Aside from the operator requirements, there are specific institutional requirements for some procedures such as TAVR, while requirements for rare procedures are not always well defined. In order to safely perform SHD interventions, it is wise to assess the level of support available (e.g. cardiothoracic surgery, imaging support, equipment availability, etc.).
Once again, more so than in any other cardiac field, a multi-disciplinary approach is a key in SHD procedures. The concept of collaboration should involve all phases of the case, beginning with planning and review of imaging and hemodynamics. It is often a good idea to invite subspecialty colleagues to scrub-in on complex and potentially difficult interventions. In order to develop long-term relationships it is important to always be easily available. This might be challenging early on when trying to build caseload in a busy program, but demonstrating that the program is a priority and providing solutions to the other providers helps generate new referrals for the program.
Structural interventions can be associated with an increased risk of adverse events. A vital aspect of a robust program is being ready to deal with complications. Complications can occur quickly and with high severity so, as mentioned previously, drawing on a wide set of skills and having a multi-disciplinary team in place can help with prevention and management of adverse events. Each procedure has its own set of possible complications, so familiarity with each and having a contingency plan is a prerequisite to being a safe operator.
Most programs cannot perform all SHD procedures, thus limiting the offered procedures to those that can be done safely is appropriate. The program can always be expanded later with the support of other divisions like pediatric cardiology, cardiothoracic and vascular surgery. It may be challenging at the beginning to change the referral patterns in your community but that is a requirement to long-term success. Continuous communication with referring cardiologists is always a good practice. Patient care is a team effort, but ensuring that it is the primary care physician or patient's cardiologist that directs the treatment and long-term management plan, sets up a collegial atmosphere. It is advisable to continue pursuing additional training even in fairly straightforward procedures as newer devices become available and procedural techniques change. This involves going to training seminars, industry-sponsored classes, local and national meetings. I would also encourage operators to visit surrounding high-volume programs with excellent track record. In addition to acquiring more skills, such networking can help the early career physician succeed and grow in the SHD field.
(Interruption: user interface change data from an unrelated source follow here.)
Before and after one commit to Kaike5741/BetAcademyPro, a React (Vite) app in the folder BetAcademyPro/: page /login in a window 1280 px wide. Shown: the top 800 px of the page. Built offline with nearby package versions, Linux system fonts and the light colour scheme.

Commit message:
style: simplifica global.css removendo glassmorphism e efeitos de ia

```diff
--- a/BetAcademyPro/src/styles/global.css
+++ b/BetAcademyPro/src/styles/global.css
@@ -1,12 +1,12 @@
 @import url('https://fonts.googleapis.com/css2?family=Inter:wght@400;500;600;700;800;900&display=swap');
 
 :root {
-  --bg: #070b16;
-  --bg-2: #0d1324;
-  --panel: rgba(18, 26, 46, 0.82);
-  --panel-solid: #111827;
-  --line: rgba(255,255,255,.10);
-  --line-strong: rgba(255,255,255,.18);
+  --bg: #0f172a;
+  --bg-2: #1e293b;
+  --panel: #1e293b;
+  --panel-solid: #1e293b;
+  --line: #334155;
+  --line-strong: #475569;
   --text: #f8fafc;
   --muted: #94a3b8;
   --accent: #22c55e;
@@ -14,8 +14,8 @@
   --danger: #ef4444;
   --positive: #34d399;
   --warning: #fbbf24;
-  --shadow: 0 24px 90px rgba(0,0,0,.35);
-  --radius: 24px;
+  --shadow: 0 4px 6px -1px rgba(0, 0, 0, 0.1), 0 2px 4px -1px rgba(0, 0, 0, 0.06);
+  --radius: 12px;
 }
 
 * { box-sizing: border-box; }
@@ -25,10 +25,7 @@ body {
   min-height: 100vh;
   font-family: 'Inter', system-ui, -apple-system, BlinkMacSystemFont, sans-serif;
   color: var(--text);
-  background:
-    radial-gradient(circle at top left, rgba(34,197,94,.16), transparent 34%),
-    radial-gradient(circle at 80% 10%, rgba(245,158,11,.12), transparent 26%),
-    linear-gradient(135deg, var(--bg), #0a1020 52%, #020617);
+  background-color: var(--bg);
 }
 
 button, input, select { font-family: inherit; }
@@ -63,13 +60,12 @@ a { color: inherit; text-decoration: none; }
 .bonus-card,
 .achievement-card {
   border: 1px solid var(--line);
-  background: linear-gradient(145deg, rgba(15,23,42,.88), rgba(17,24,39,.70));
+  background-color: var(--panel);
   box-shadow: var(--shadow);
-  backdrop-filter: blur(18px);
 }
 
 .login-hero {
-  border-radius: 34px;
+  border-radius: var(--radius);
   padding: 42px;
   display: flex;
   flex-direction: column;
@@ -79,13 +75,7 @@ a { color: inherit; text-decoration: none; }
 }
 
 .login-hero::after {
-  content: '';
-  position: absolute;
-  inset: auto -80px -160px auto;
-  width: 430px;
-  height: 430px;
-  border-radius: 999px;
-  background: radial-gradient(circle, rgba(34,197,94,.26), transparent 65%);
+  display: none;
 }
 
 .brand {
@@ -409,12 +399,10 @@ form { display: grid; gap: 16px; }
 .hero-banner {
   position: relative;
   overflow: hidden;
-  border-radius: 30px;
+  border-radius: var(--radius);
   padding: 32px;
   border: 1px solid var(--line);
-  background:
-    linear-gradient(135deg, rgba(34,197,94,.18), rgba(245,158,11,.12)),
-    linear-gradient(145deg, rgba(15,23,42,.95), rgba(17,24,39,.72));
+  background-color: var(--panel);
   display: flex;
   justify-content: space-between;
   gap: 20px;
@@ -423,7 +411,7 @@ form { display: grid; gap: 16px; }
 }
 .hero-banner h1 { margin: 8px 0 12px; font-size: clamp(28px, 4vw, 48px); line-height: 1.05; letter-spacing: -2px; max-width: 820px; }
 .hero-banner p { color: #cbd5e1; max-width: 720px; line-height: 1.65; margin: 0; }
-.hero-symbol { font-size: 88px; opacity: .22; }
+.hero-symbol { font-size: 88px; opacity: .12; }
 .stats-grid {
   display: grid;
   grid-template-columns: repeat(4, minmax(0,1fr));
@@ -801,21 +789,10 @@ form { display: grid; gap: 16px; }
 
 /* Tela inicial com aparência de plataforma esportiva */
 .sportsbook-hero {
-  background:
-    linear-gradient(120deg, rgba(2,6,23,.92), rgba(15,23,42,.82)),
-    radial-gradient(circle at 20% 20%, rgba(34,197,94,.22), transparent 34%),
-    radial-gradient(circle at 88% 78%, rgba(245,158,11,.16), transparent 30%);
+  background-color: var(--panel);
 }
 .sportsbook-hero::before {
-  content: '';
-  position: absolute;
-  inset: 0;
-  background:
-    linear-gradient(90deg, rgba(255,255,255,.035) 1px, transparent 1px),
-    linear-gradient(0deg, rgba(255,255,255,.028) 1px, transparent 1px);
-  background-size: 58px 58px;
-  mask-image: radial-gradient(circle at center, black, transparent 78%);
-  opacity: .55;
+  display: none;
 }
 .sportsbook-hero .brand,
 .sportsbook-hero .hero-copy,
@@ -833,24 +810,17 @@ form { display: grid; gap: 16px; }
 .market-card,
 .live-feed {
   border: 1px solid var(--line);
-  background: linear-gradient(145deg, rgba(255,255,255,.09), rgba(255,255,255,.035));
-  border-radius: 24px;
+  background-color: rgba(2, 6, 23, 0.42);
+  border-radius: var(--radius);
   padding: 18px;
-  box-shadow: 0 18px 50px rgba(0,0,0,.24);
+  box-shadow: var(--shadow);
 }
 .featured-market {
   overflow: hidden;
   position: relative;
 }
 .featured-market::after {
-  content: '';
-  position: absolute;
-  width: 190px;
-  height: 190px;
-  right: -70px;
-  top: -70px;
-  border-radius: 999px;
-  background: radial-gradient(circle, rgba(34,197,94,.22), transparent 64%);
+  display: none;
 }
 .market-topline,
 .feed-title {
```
This article was authored by Islam Abudayyeh, MD, MPH, FACC, assistant professor of medicine in interventional cardiology at the Loma Linda University.